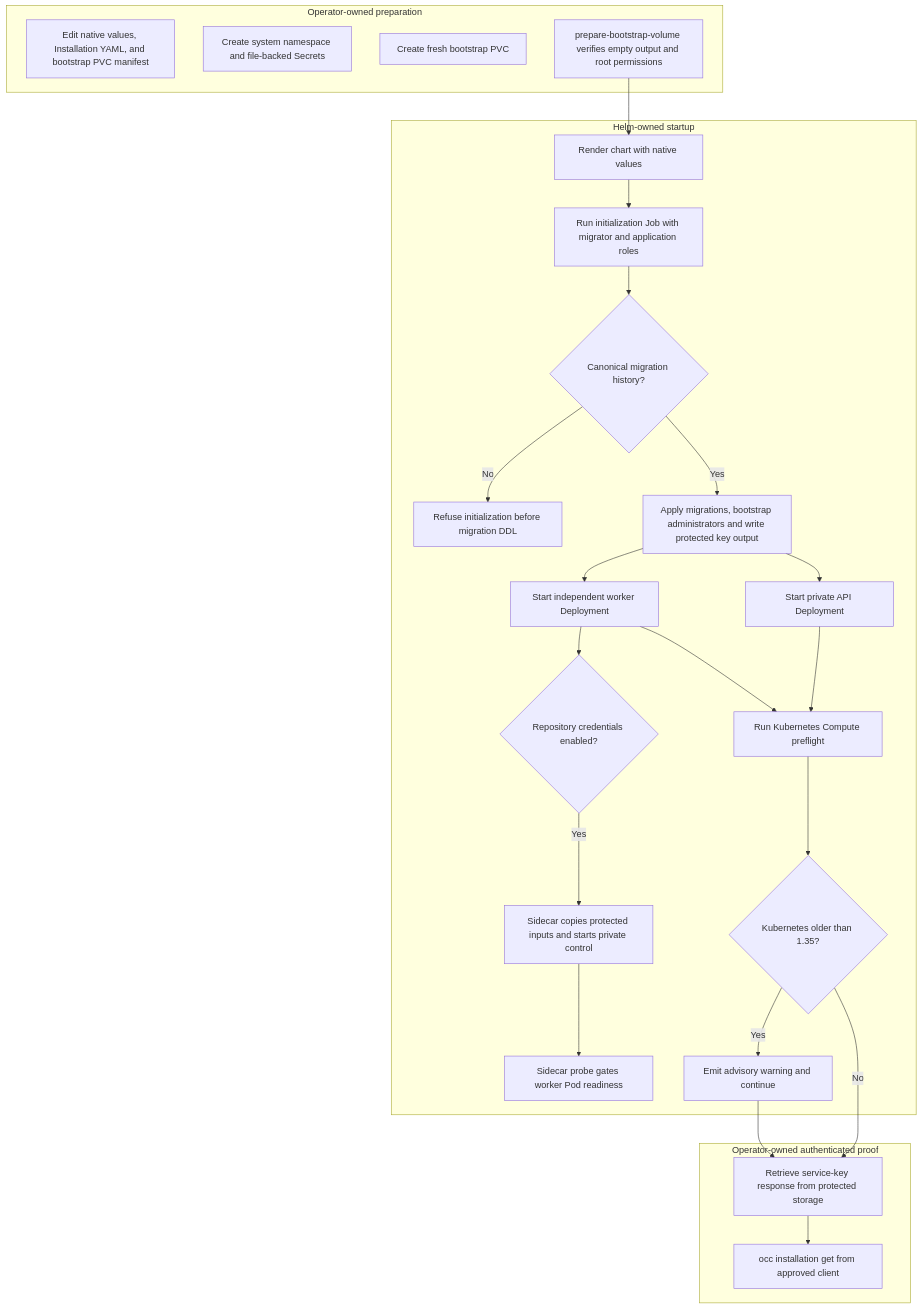
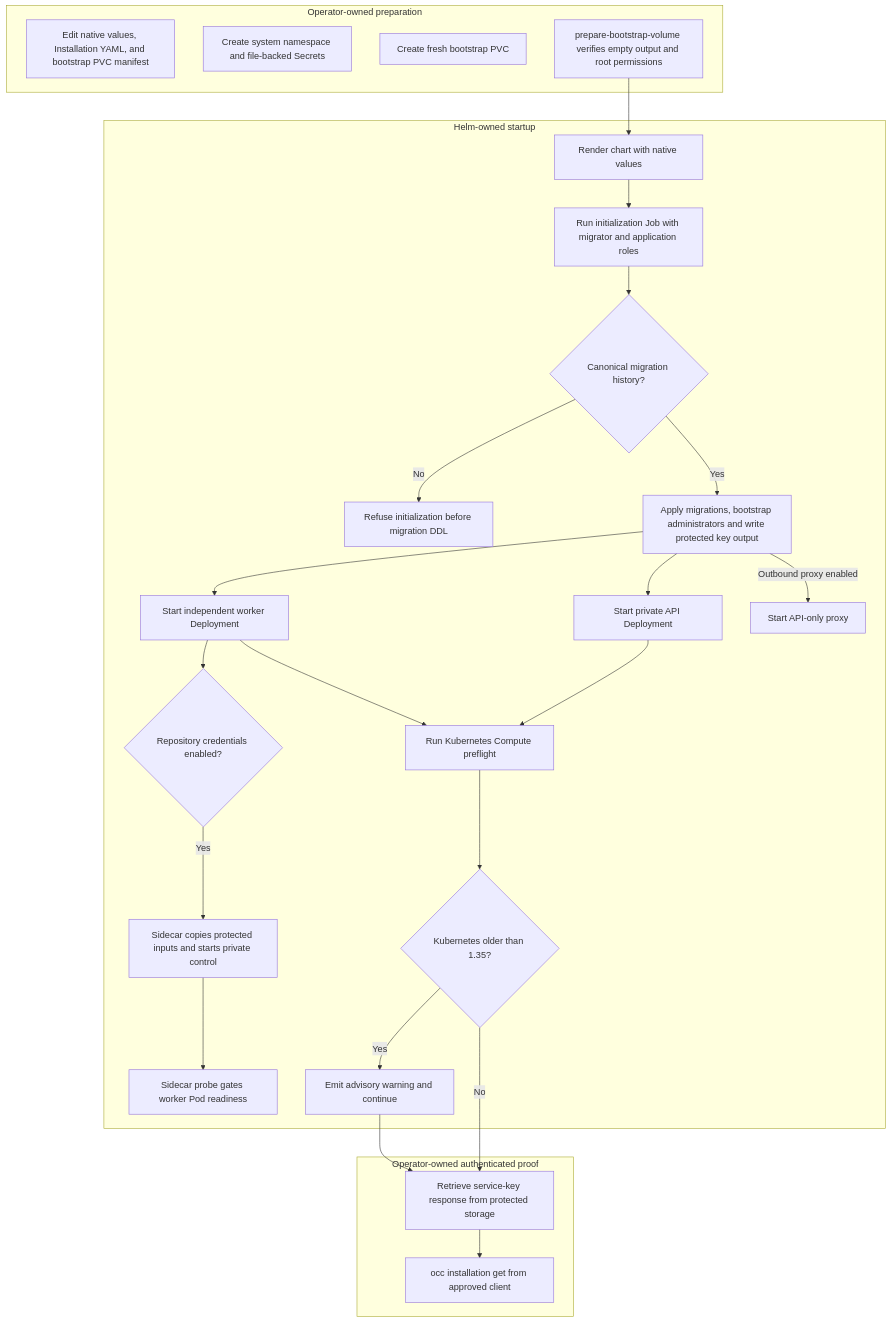
The diagram in docs/flows/production-startup.md (openclaw/openclaw-enterprise), drawn with Mermaid before and after one commit. The commit also changed other lines of this file and 98 other files, not shown here.

````diff
--- a/docs/flows/production-startup.md
+++ b/docs/flows/production-startup.md
@@ -32,30 +32,31 @@
 ```mermaid
 graph TD
     subgraph Operator["Operator-owned preparation"]
         A["Edit native values, Installation YAML, and bootstrap PVC manifest"]
         B["Create system namespace and file-backed Secrets"]
         C["Create fresh bootstrap PVC"]
         D["prepare-bootstrap-volume verifies empty output and root permissions"]
     end
     subgraph Helm["Helm-owned startup"]
         D --> E["Render chart with native values"]
         E --> F["Run initialization Job with migrator and application roles"]
         F --> O{"Canonical migration history?"}
         O -->|No| P["Refuse initialization before migration DDL"]
         O -->|Yes| G["Apply migrations, bootstrap administrators and write protected key output"]
         G --> H["Start private API Deployment"]
         G --> I["Start independent worker Deployment"]
+        G -->|Outbound proxy enabled| V["Start API-only proxy"]
         I --> R{"Repository credentials enabled?"}
         R -->|Yes| S["Sidecar copies protected inputs and starts private control"]
         S --> Q["Sidecar probe gates worker Pod readiness"]
         H --> L["Run Kubernetes Compute preflight"]
         I --> L
         L --> M{"Kubernetes older than 1.35?"}
         M -->|Yes| N["Emit advisory warning and continue"]
     end
     subgraph Proof["Operator-owned authenticated proof"]
         M -->|No| J["Retrieve service-key response from protected storage"]
         N --> J
         J --> K["occ installation get from approved client"]
     end
 ```
````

Work order>
What you return must be the lines above that run from the line with "chart with native" to the line with "probe gates worker", inclusive, each copied exactly.

Worked solution>
         D --> E["Render chart with native values"]
         E --> F["Run initialization Job with migrator and application roles"]
         F --> O{"Canonical migration history?"}
         O -->|No| P["Refuse initialization before migration DDL"]
         O -->|Yes| G["Apply migrations, bootstrap administrators and write protected key output"]
         G --> H["Start private API Deployment"]
         G --> I["Start independent worker Deployment"]
+        G -->|Outbound proxy enabled| V["Start API-only proxy"]
         I --> R{"Repository credentials enabled?"}
         R -->|Yes| S["Sidecar copies protected inputs and starts private control"]
         S --> Q["Sidecar probe gates worker Pod readiness"]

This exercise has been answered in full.